When I was a cycle courier in Sydney back in the 90s the roads were dangerous, there were few dedicated bike lanes and cars were an ever-present danger. I love riding through the city today on the dedicated cycling infrastructure, and other people do too. Let’s build more of it!

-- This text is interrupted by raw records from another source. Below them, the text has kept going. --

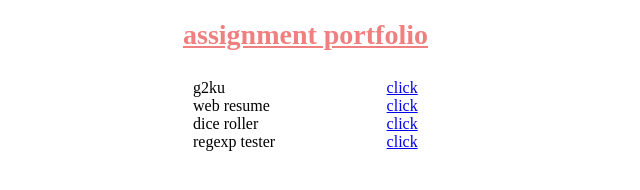
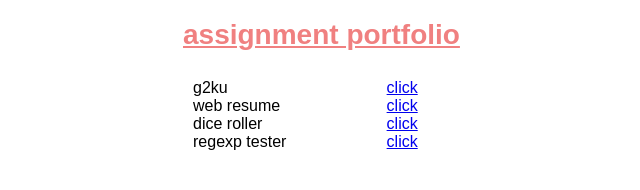
Before and after one commit to befreshyo/portfolio, a plain HTML site: page index.html in a window 1280 px wide. Shown: the whole page, without its empty margins (47-687 px from the left). Drawn offline with Linux system fonts and the light colour scheme.

Commit message:
font change

```diff
--- a/portfolio.css
+++ b/portfolio.css
@@ -2,7 +2,10 @@ h1 {
     margin-bottom: 1em;
     margin-left:2.5em;
     font-size: 28px;
-    color:lightcoral}
+    color:lightcoral;
+    font-family: arial;}
+
+p{font-family: arial}
 
 
     .split-para {
```
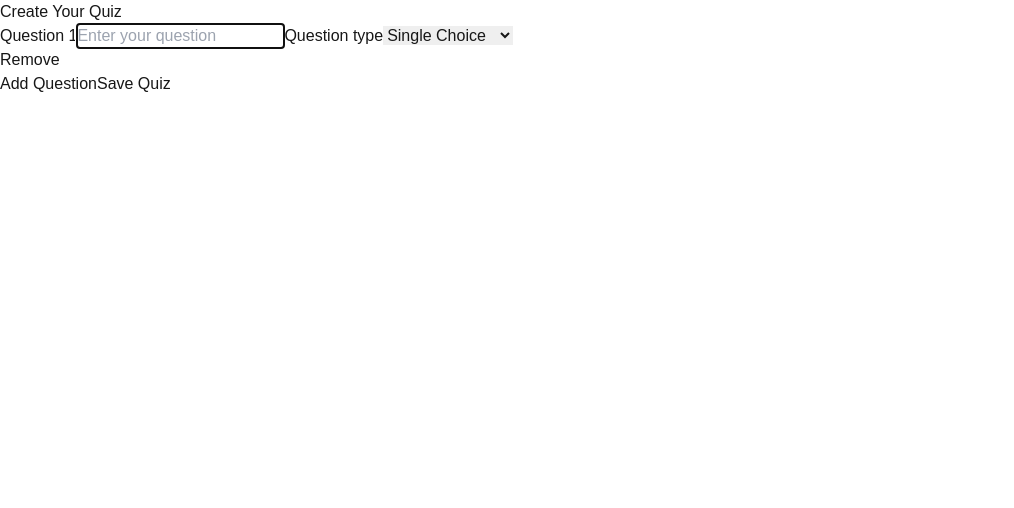
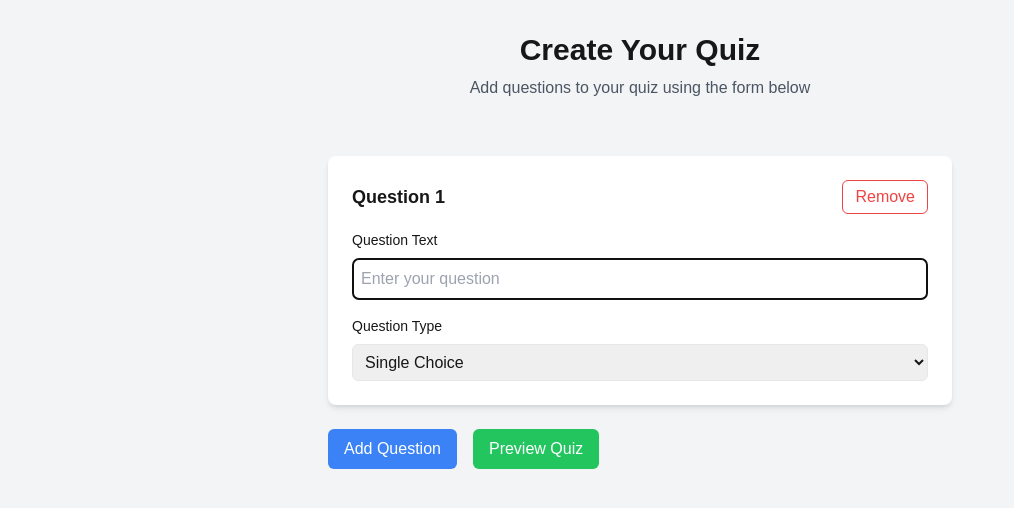
Before and after one commit to ddgoncal/prod-market-fit-generator, a Next.js app: page /quiz in a window 1280 px wide. Both pictures are taken after a click on the button "Add Question". Shown: the top 508 px of the page, without its empty margins (0-1014 px from the left). Built offline with nearby package versions, Linux system fonts and the light colour scheme.

Commit message:
Add preview mode to quiz

```diff
--- a/auth.js
+++ b/auth.js
@@ -1,5 +1,7 @@
 import NextAuth from "next-auth"
+import GitHub from "next-auth/providers/github"
+import Google from "next-auth/providers/google"
 
 export const { handlers, signIn, signOut, auth } = NextAuth({
-  providers: [],
+  providers: [GitHub, Google],
 })
--- a/next.config.js
+++ b/next.config.js
@@ -1,3 +1,5 @@
+const path = require('path');
+
 module.exports = {
   // ...existing code...
   webpack: (config) => {
--- /dev/null
+++ b/src/app/api/auth/[...nextauth]/route.ts
@@ -0,0 +1,3 @@
+import { handlers } from "../../../../../auth"
+
+export const { GET, POST } = handlers
--- a/src/app/api/auth/route.ts
+++ /dev/null
@@ -1,2 +0,0 @@
-import { handlers } from "@/auth"
-export const { GET, POST } = handlers
--- a/src/app/components/QuestionBuilder.js
+++ b/src/app/components/QuestionBuilder.js
@@ -1,44 +1,86 @@
-// components/QuestionBuilder.js
-"use client"; // Added this directive
+"use client";
 import { useFieldArray, useForm } from "react-hook-form";
+import { useRouter } from 'next/navigation';
 
 function QuestionBuilder() {
-    const { register, control, handleSubmit } = useForm();
+    const router = useRouter();
+    const { register, control, handleSubmit } = useForm({
+        defaultValues: {
+            questions: []
+        }
+    });
+
     const { fields, append, remove } = useFieldArray({
         control,
         name: "questions"
     });
 
     const onSubmit = data => {
-        console.log(data);
-        // Here you would handle saving the quiz data to your API
+        // Store the quiz data in localStorage before navigation
+        localStorage.setItem('quizData', JSON.stringify(data));
+        router.push('/quiz/preview');
     };
 
     return (
-        <form onSubmit={handleSubmit(onSubmit)}>
+        <form onSubmit={handleSubmit(onSubmit)} className="max-w-2xl mx-auto p-6">
+            <div className="space-y-6">
                 {fields.map((field, index) => (
-                <div key={field.id}>
-                <div>
-                <label>Question {index + 1}</label>
+                    <div key={field.id} className="bg-white dark:bg-gray-800 p-6 rounded-lg shadow-md">
+                        <div className="space-y-4">
+                            <div className="flex justify-between items-center">
+                                <h3 className="text-lg font-semibold">Question {index + 1}</h3>
+                                <button
+                                    type="button"
+                                    onClick={() => remove(index)}
+                                    className="text-red-500 hover:text-red-700 px-3 py-1 rounded-md border border-red-500 hover:border-red-700"
+                                >
+                                    Remove
+                                </button>
+                            </div>
+
+                            <div className="space-y-2">
+                                <label className="block text-sm font-medium">Question Text</label>
                                 <input
                                     type="text"
                                     {...register(`questions.${index}.text`)}
                                     placeholder="Enter your question"
+                                    className="w-full p-2 border rounded-md dark:bg-gray-700 dark:border-gray-600"
                                 />
-                     <label>Question type</label>
-                     <select {...register(`questions.${index}.type`)}>
+                            </div>
+
+                            <div className="space-y-2">
+                                <label className="block text-sm font-medium">Question Type</label>
+                                <select
+                                    {...register(`questions.${index}.type`)}
+                                    className="w-full p-2 border rounded-md dark:bg-gray-700 dark:border-gray-600"
+                                >
                                     <option value="single-choice">Single Choice</option>
                                     <option value="multiple-choice">Multiple Choice</option>
                                     <option value="text">Text</option>
                                 </select>
                             </div>
-                  <button type="button" onClick={() => remove(index)}>Remove</button>
+                        </div>
                     </div>
                 ))}
+            </div>
 
-            <button type="button" onClick={() => append({ text: "", type: "single-choice" })}>Add Question</button>
+            <div className="mt-6 space-x-4">
+                <button
+                    type="button"
+                    onClick={() => append({ text: "", type: "single-choice" })}
+                    className="bg-blue-500 text-white px-4 py-2 rounded-md hover:bg-blue-600"
+                >
+                    Add Question
+                </button>
 
-            <button type="submit">Save Quiz</button>
+                <button
+                    type="submit"
+                    className="bg-green-500 text-white px-4 py-2 rounded-md hover:bg-green-600"
+                    disabled={fields.length === 0}
+                >
+                    Preview Quiz
+                </button>
+            </div>
         </form>
     );
 }
--- /dev/null
+++ b/src/app/components/signin.js
@@ -0,0 +1,7 @@
+"use client"
+
+import { signIn } from "next-auth/react"
+
+export default function SignIn() {
+  return <><h1>asda</h1><button onClick={() => signIn("google")}> tas</button></>
+}
--- a/src/app/quiz/page.jsx
+++ b/src/app/quiz/page.jsx
@@ -1,12 +1,17 @@
-// pages/create.js
-
-import QuestionBuilder from "../components/QuestionBuilder";
+import QuestionBuilder from "../components/QuestionBuilder"
 
 function CreateQuizPage() {
     return (
-        <div>
-            <h1>Create Your Quiz</h1>
-            <QuestionBuilder />
+        <div className="min-h-screen bg-gray-100 dark:bg-gray-900 py-8">
+            <div className="max-w-4xl mx-auto">
+                <div className="text-center mb-8">
+                    <h1 className="text-3xl font-bold mb-2">Create Your Quiz</h1>
+                    <p className="text-gray-600 dark:text-gray-400">
+                        Add questions to your quiz using the form below
+                    </p>
+                </div>
+                <QuestionBuilder />
+            </div>
         </div>
     );
 }
--- a/tsconfig.json
+++ b/tsconfig.json
@@ -31,7 +31,8 @@
     "next-env.d.ts",
     ".next/types/**/*.ts",
     "**/*.ts",
-    "**/*.tsx"
+    "**/*.tsx",
+    "src/app/components/signin.js"
   ],
   "exclude": [
     "node_modules"
```
Also changed, not shown: src/app/quiz/preview/page.jsx (added, +144 -0 lines). Lines whose indentation alone changed are shown as unchanged.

I write from land that was never terra nullius and I acknowledge the Gadigal people of the Eora Nation, upon whose land I live and work. I also acknowledge the Mirarr, Ngarrindjeri, Barngarla, Yankunytjatjara, Tjarutja and Arrernte peoples and thank them for generously sharing their Country, knowledge, lore and culture with me over the years. I would also like to acknowledge that the capacity to cycle across Australia and other parts of the world is not an option that is shared equally, and a white male body from Australia is especially privileged in this respect. I would like to thank Sydney Review of Books and Catriona Menzies-Pike for inviting me to write this piece and for very thoughtful comments on the first draft; and the City of Sydney and Create NSW for funding the broader writing project. Thanks to Jennifer Kent for sharing the cycling data with me. The original brief for this writing project was to write a piece about commuting and the city. I initially thought this would be a fairly straight-shooting piece about active cycling, bike lanes and the city, but when I sat down to write the essay something very different came out. There are many people who are conspicuously absent from the stories I’ve touched on in this essay; stories to tell another time perhaps. Finally, a big thank you to Wendy, Erin, Nissa and Jacqueline – my mum, sister, daughter and wife – for reading this essay and trusting me to tell this story about my dad, Rocket Rod.

This is part of a new series of essays on commuting. We’re grateful to the City of Sydney for funding the project. Look out for essays by Michael Sun, Beth Yahp, Jen Craig, Dallas Rogers, Anthony Macris and more in coming months.